Gambling industry blog CalvinAyre recently reported that info brought to light by the so-called "Panama Papers" leak could possibly connect Amaya Gaming (AYA) CEO, David Baazov, to dealings with illicit offshore companies. The piece has already been used as a source by other industry blogs, who have regurgitated the original claim in articles of their own. A poster on financial site Seeking Alpha took it even further, linking to the original article and claiming that the Amaya CEO "Pops up in Panama Papers." Those claims, however, are false, and appear wildly exaggerated in an attempt to create scandal by dragging Baazov into the mix.
To begin, the Panama Papers, originally acquired by the International Consortium of Investigative Journalists (ICIJ), have not been made available to the public, and have only been shared with select news publications across the globe. So where did CalvinAyre get its info from? The blog appears to have based its report on info gleaned from a previous leak, also obtained by the ICIJ, and made available on its Offshore Leaks Database website.

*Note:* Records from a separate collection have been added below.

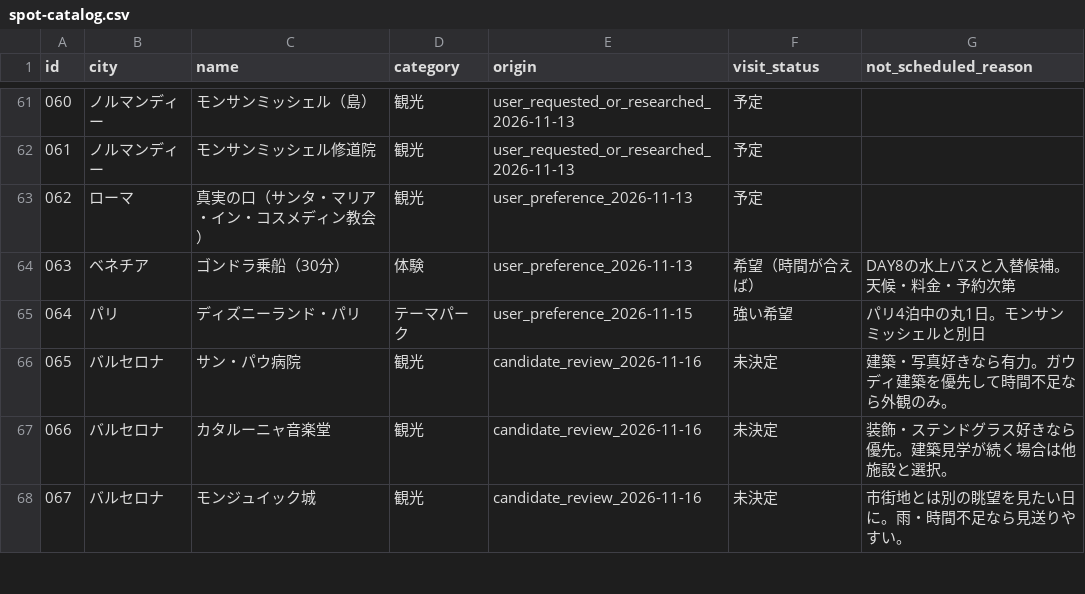
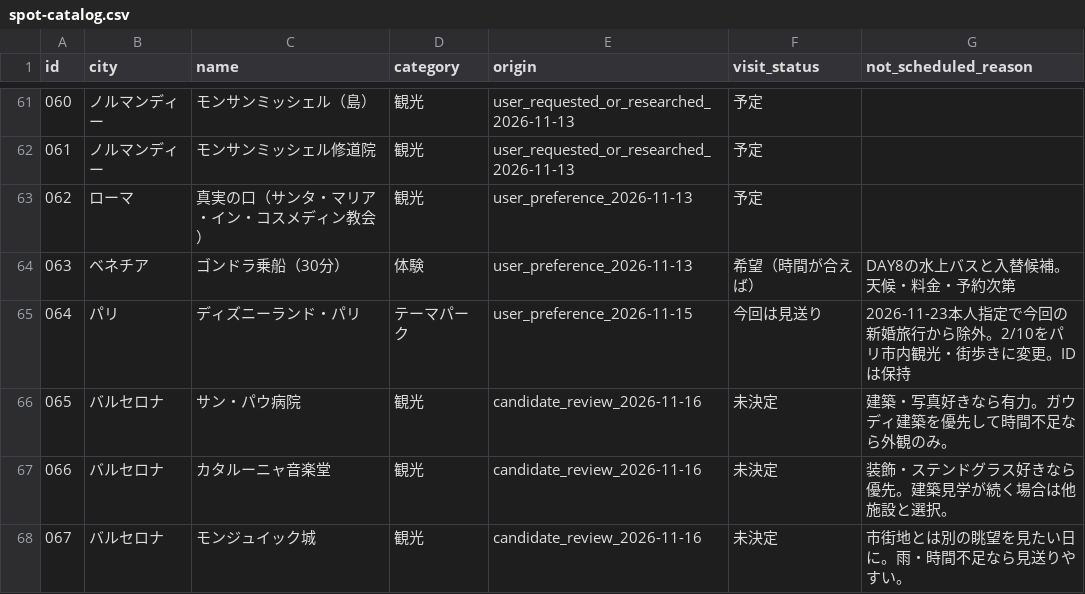
Before and after one commit to m-shogo/honeymoon-europe, a CSV file: data/spot-catalog.csv, drawn as a sheet; only a part is shown, gaps mark what is left out.

Commit message:
data: mark Disneyland Paris ID064 skipped per user while preserving spot catalog ID

```diff
--- a/data/spot-catalog.csv
+++ b/data/spot-catalog.csv
@@ -64,3 +64,3 @@
 "063","ベネチア","ゴンドラ乗船（30分）","体験","user_preference_2026-11-13","希望（時間が合えば）","DAY8の水上バスと入替候補。天候・料金・予約次第"
-"064","パリ","ディズニーランド・パリ","テーマパーク","user_preference_2026-11-15","強い希望","パリ4泊中の丸1日。モンサンミッシェルと別日"
+"064","パリ","ディズニーランド・パリ","テーマパーク","user_preference_2026-11-15","今回は見送り","2026-11-23本人指定で今回の新婚旅行から除外。2/10をパリ市内観光・街歩きに変更。IDは保持"
 "065","バルセロナ","サン・パウ病院","観光","candidate_review_2026-11-16","未決定","建築・写真好きなら有力。ガウディ建築を優先して時間不足なら外観のみ。"
```
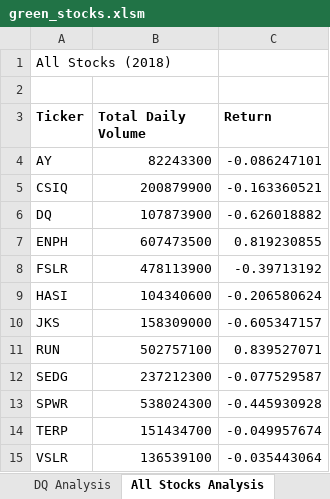
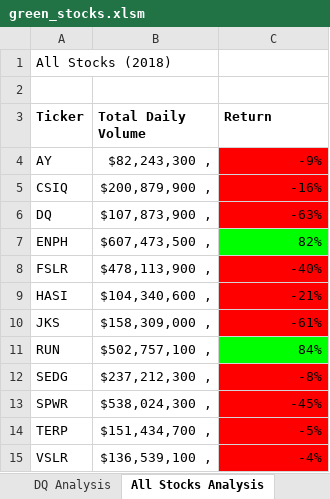
Before and after one commit to sphan35/Stock-Analysis, an Excel workbook: green_stocks.xlsm, sheet All Stocks Analysis, drawn as a sheet; values as stored, in another font and other column widths than the file's, no borders; the diff names each change by its address in the sheet, - before the commit and + after, or states it on an @@ line.

Commit message:
Add files via upload

```diff
--- a/green_stocks.xlsm (sheet All Stocks Analysis)
+++ b/green_stocks.xlsm (sheet All Stocks Analysis)
-B4 (Total Daily Volume): 82243300
+B4 (Total Daily Volume): $82,243,300 ,
-C4 (Return): -0.086247101
+C4 (Return): -9%
-C4:C6 fill: none
+C4:C6 fill: #FF0000
-B5 (Total Daily Volume): 200879900
+B5 (Total Daily Volume): $200,879,900 ,
-C5 (Return): -0.163360521
+C5 (Return): -16%
-B6 (Total Daily Volume): 107873900
+B6 (Total Daily Volume): $107,873,900 ,
-C6 (Return): -0.626018882
+C6 (Return): -63%
-B7 (Total Daily Volume): 607473500
+B7 (Total Daily Volume): $607,473,500 ,
-C7 (Return): 0.819230855
+C7 (Return): 82%
-C7 fill: none
+C7 fill: #00FF00
-B8 (Total Daily Volume): 478113900
+B8 (Total Daily Volume): $478,113,900 ,
-C8 (Return): -0.39713192
+C8 (Return): -40%
-C8:C10 fill: none
+C8:C10 fill: #FF0000
-B9 (Total Daily Volume): 104340600
+B9 (Total Daily Volume): $104,340,600 ,
-C9 (Return): -0.206580624
+C9 (Return): -21%
-B10 (Total Daily Volume): 158309000
+B10 (Total Daily Volume): $158,309,000 ,
-C10 (Return): -0.605347157
+C10 (Return): -61%
-B11 (Total Daily Volume): 502757100
+B11 (Total Daily Volume): $502,757,100 ,
-C11 (Return): 0.839527071
+C11 (Return): 84%
-C11 fill: none
+C11 fill: #00FF00
-B12 (Total Daily Volume): 237212300
+B12 (Total Daily Volume): $237,212,300 ,
-C12 (Return): -0.077529587
+C12 (Return): -8%
-C12:C15 fill: none
+C12:C15 fill: #FF0000
-B13 (Total Daily Volume): 538024300
+B13 (Total Daily Volume): $538,024,300 ,
-C13 (Return): -0.445930928
+C13 (Return): -45%
-B14 (Total Daily Volume): 151434700
+B14 (Total Daily Volume): $151,434,700 ,
-C14 (Return): -0.049957674
+C14 (Return): -5%
-B15 (Total Daily Volume): 136539100
+B15 (Total Daily Volume): $136,539,100 ,
-C15 (Return): -0.035443064
+C15 (Return): -4%
```
Also changed, not shown: sheet DQ Analysis.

On the site, the group provides a tool with which users can see networks and relationships "among people or companies and offshore entities." That data contains info from entities incorporated in 10 offshore jurisdictions, and only goes up until the year 2010, some four years before Amaya purchased gaming giant PokerStars.
Using the database, CalvinAyre made connections between David Baazov's sister, Goulissa, brother Ofer (aka Josh) and a Montréal based company named Zhapa Holdings Inc. Also linked was Isam Mansour, a Zapha shareholder who has been charged with insider trading offenses related to the PokerStars transaction.
The article also claims Josh Baazov and partner Craig Levitt, both charged in the insider-trading case, had once owned online sportsbook BetonUSA and were rumored to be involved with another site which CalvinAyre described as a "notorious slow/no pay sportsbook." However, they provide no evidence to support these claims and fail to explain why they are relevant.
Of course, establishing an offshore company, such as Zhapa, is not a criminal act; there are a variety of legitimate reasons why a person or business would want to establish such an entity. But it's not known what purpose Zapha served, or if it was even used at all. What's more, David Baazov has not been connected to the holding company whatsoever, and does not appear in the ICIJ database.
While headlines involving David and potential criminal acts may be eye-catching, it's important to study the facts. The temptation for blog sites to connect the buzz words "Baazov" and "Panama Papers" was probably just too much to resist, but it is key for investors and the public to read more than just the headlines when articles like this are published.
Disclosure: I am/we are long AYA.